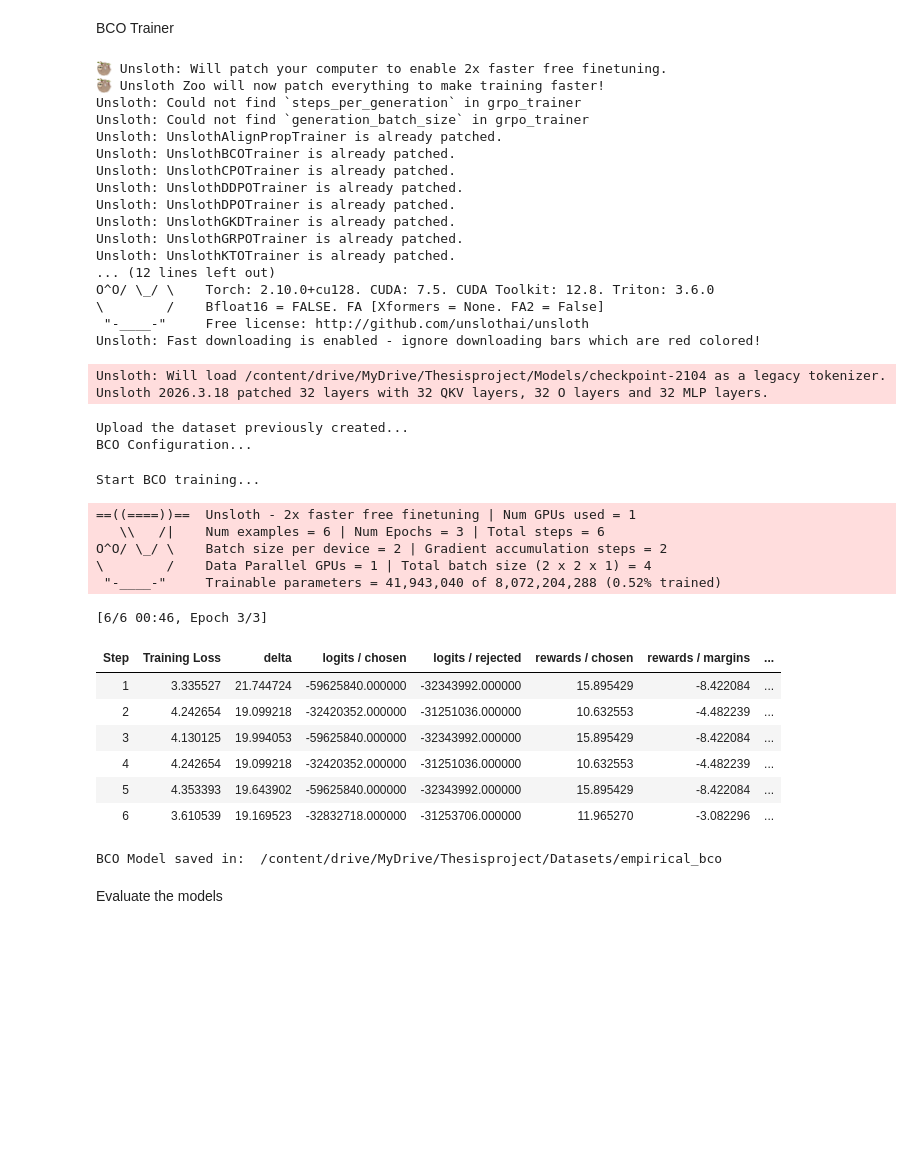
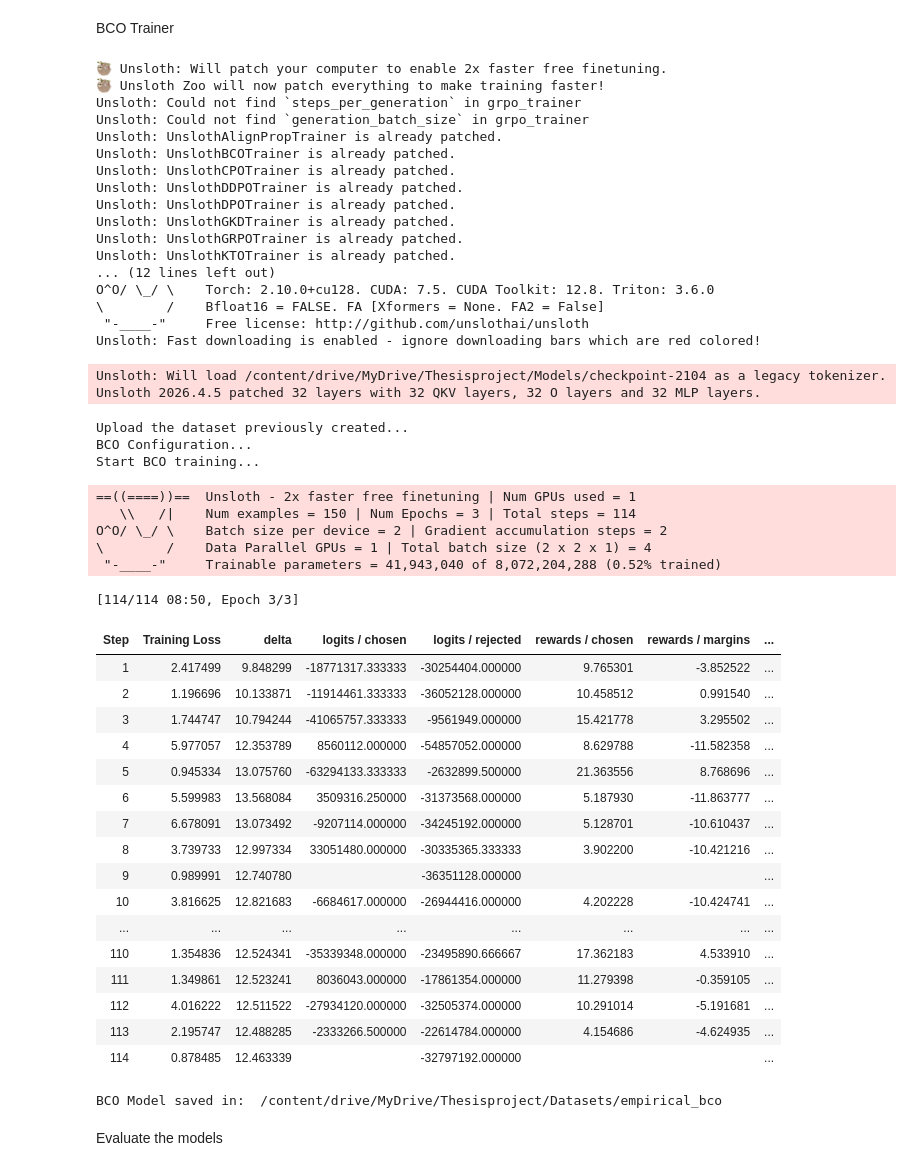
Before and after one commit to Theommy01/PhishingGenerationRL, a Jupyter notebook: Model.ipynb, the cells around one changed output. Cells and saved outputs as stored; diff of their text form; code cells hidden in the pictures; blank space fills up the shorter version.

```diff
--- a/Model.ipynb
+++ b/Model.ipynb
@@ -803,7 +770,8 @@ PatchFastRL("BCO", FastLanguageModel)
 torch.cuda.empty_cache()
 gc.collect()
 
-dataset_path = "/content/drive/MyDrive/Thesisproject/Dataset/empirical_dataset_kto_bco.jsonl"
+#dataset_path = "/content/drive/MyDrive/Thesisproject/Dataset/empirical_dataset_kto_bco.jsonl"
+dataset_path = "/content/drive/MyDrive/Thesisproject/Dataset/starting_dataset.jsonl"
 sft_model_path = "/content/drive/MyDrive/Thesisproject/Models/checkpoint-2104"
 output_dir_bco = "/content/drive/MyDrive/Thesisproject/Datasets/empirical_bco"
 
@@ -845,49 +813,59 @@ bco_trainer = BCOTrainer(
     tokenizer=tokenizer,
 )
 
 bco_trainer._get_train_sampler = lambda *args, **kwargs: super(type(bco_trainer), bco_trainer)._get_train_sampler()
 
 print("Start BCO training...")
 bco_trainer.train()
 bco_trainer.save_model(output_dir_bco)
 print("BCO Model saved in: ", output_dir_bco)
 # %% [output]
 🦥 Unsloth: Will patch your computer to enable 2x faster free finetuning.
 🦥 Unsloth Zoo will now patch everything to make training faster!
 Unsloth: Could not find `steps_per_generation` in grpo_trainer
 Unsloth: Could not find `generation_batch_size` in grpo_trainer
 Unsloth: UnslothAlignPropTrainer is already patched.
 Unsloth: UnslothBCOTrainer is already patched.
 Unsloth: UnslothCPOTrainer is already patched.
 Unsloth: UnslothDDPOTrainer is already patched.
 Unsloth: UnslothDPOTrainer is already patched.
 Unsloth: UnslothGKDTrainer is already patched.
 Unsloth: UnslothGRPOTrainer is already patched.
 Unsloth: UnslothKTOTrainer is already patched.
 ... (12 lines left out)
 O^O/ \_/ \    Torch: 2.10.0+cu128. CUDA: 7.5. CUDA Toolkit: 12.8. Triton: 3.6.0
 \        /    Bfloat16 = FALSE. FA [Xformers = None. FA2 = False]
  "-____-"     Free license: http://github.com/unslothai/unsloth
 Unsloth: Fast downloading is enabled - ignore downloading bars which are red colored!
 Unsloth: Will load /content/drive/MyDrive/Thesisproject/Models/checkpoint-2104 as a legacy tokenizer.
-Unsloth 2026.3.18 patched 32 layers with 32 QKV layers, 32 O layers and 32 MLP layers.
+Unsloth 2026.4.5 patched 32 layers with 32 QKV layers, 32 O layers and 32 MLP layers.
 Upload the dataset previously created...
 BCO Configuration...
+Start BCO training...
-Start BCO training...
+==((====))==  Unsloth - 2x faster free finetuning | Num GPUs used = 1
+   \\   /|    Num examples = 150 | Num Epochs = 3 | Total steps = 114
+O^O/ \_/ \    Batch size per device = 2 | Gradient accumulation steps = 2
+\        /    Data Parallel GPUs = 1 | Total batch size (2 x 2 x 1) = 4
+ "-____-"     Trainable parameters = 41,943,040 of 8,072,204,288 (0.52% trained)
-==((====))==  Unsloth - 2x faster free finetuning | Num GPUs used = 1
-   \\   /|    Num examples = 6 | Num Epochs = 3 | Total steps = 6
-O^O/ \_/ \    Batch size per device = 2 | Gradient accumulation steps = 2
-\        /    Data Parallel GPUs = 1 | Total batch size (2 x 2 x 1) = 4
- "-____-"     Trainable parameters = 41,943,040 of 8,072,204,288 (0.52% trained)
+[114/114 08:50, Epoch 3/3]
+| Step | Training Loss | delta | logits / chosen | logits / rejected | rewards / chosen | rewards / margins | ... |
+| 1 | 2.417499 | 9.848299 | -18771317.333333 | -30254404.000000 | 9.765301 | -3.852522 | ... |
+| 2 | 1.196696 | 10.133871 | -11914461.333333 | -36052128.000000 | 10.458512 | 0.991540 | ... |
+| 3 | 1.744747 | 10.794244 | -41065757.333333 | -9561949.000000 | 15.421778 | 3.295502 | ... |
+| 4 | 5.977057 | 12.353789 | 8560112.000000 | -54857052.000000 | 8.629788 | -11.582358 | ... |
+| 5 | 0.945334 | 13.075760 | -63294133.333333 | -2632899.500000 | 21.363556 | 8.768696 | ... |
+| 6 | 5.599983 | 13.568084 | 3509316.250000 | -31373568.000000 | 5.187930 | -11.863777 | ... |
+| 7 | 6.678091 | 13.073492 | -9207114.000000 | -34245192.000000 | 5.128701 | -10.610437 | ... |
+| 8 | 3.739733 | 12.997334 | 33051480.000000 | -30335365.333333 | 3.902200 | -10.421216 | ... |
+| 9 | 0.989991 | 12.740780 |  | -36351128.000000 |  |  | ... |
+| 10 | 3.816625 | 12.821683 | -6684617.000000 | -26944416.000000 | 4.202228 | -10.424741 | ... |
+| ... | ... | ... | ... | ... | ... | ... | ... |
+| 110 | 1.354836 | 12.524341 | -35339348.000000 | -23495890.666667 | 17.362183 | 4.533910 | ... |
+| 111 | 1.349861 | 12.523241 | 8036043.000000 | -17861354.000000 | 11.279398 | -0.359105 | ... |
+| 112 | 4.016222 | 12.511522 | -27934120.000000 | -32505374.000000 | 10.291014 | -5.191681 | ... |
+| 113 | 2.195747 | 12.488285 | -2333266.500000 | -22614784.000000 | 4.154686 | -4.624935 | ... |
+| 114 | 0.878485 | 12.463339 |  | -32797192.000000 |  |  | ... |
-[6/6 00:46, Epoch 3/3]
+BCO Model saved in:  /content/drive/MyDrive/Thesisproject/Datasets/empirical_bco
-| Step | Training Loss | delta | logits / chosen | logits / rejected | rewards / chosen | rewards / margins | ... |
-| 1 | 3.335527 | 21.744724 | -59625840.000000 | -32343992.000000 | 15.895429 | -8.422084 | ... |
-| 2 | 4.242654 | 19.099218 | -32420352.000000 | -31251036.000000 | 10.632553 | -4.482239 | ... |
-| 3 | 4.130125 | 19.994053 | -59625840.000000 | -32343992.000000 | 15.895429 | -8.422084 | ... |
-| 4 | 4.242654 | 19.099218 | -32420352.000000 | -31251036.000000 | 10.632553 | -4.482239 | ... |
-| 5 | 4.353393 | 19.643902 | -59625840.000000 | -32343992.000000 | 15.895429 | -8.422084 | ... |
-| 6 | 3.610539 | 19.169523 | -32832718.000000 | -31253706.000000 | 11.965270 | -3.082296 | ... |
-BCO Model saved in:  /content/drive/MyDrive/Thesisproject/Datasets/empirical_bco
 # %% [markdown]
 Evaluate the models
 # %%
```
Also changed, not shown: parts of 27 cells of this notebook.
○ ○ ○ ○ ○ ○ ○
ACTIVITY: Look over the listing and return each line that holds "finetuning".

SOLVED EXERCISE:
 🦥 Unsloth: Will patch your computer to enable 2x faster free finetuning.
+==((====))==  Unsloth - 2x faster free finetuning | Num GPUs used = 1
-==((====))==  Unsloth - 2x faster free finetuning | Num GPUs used = 1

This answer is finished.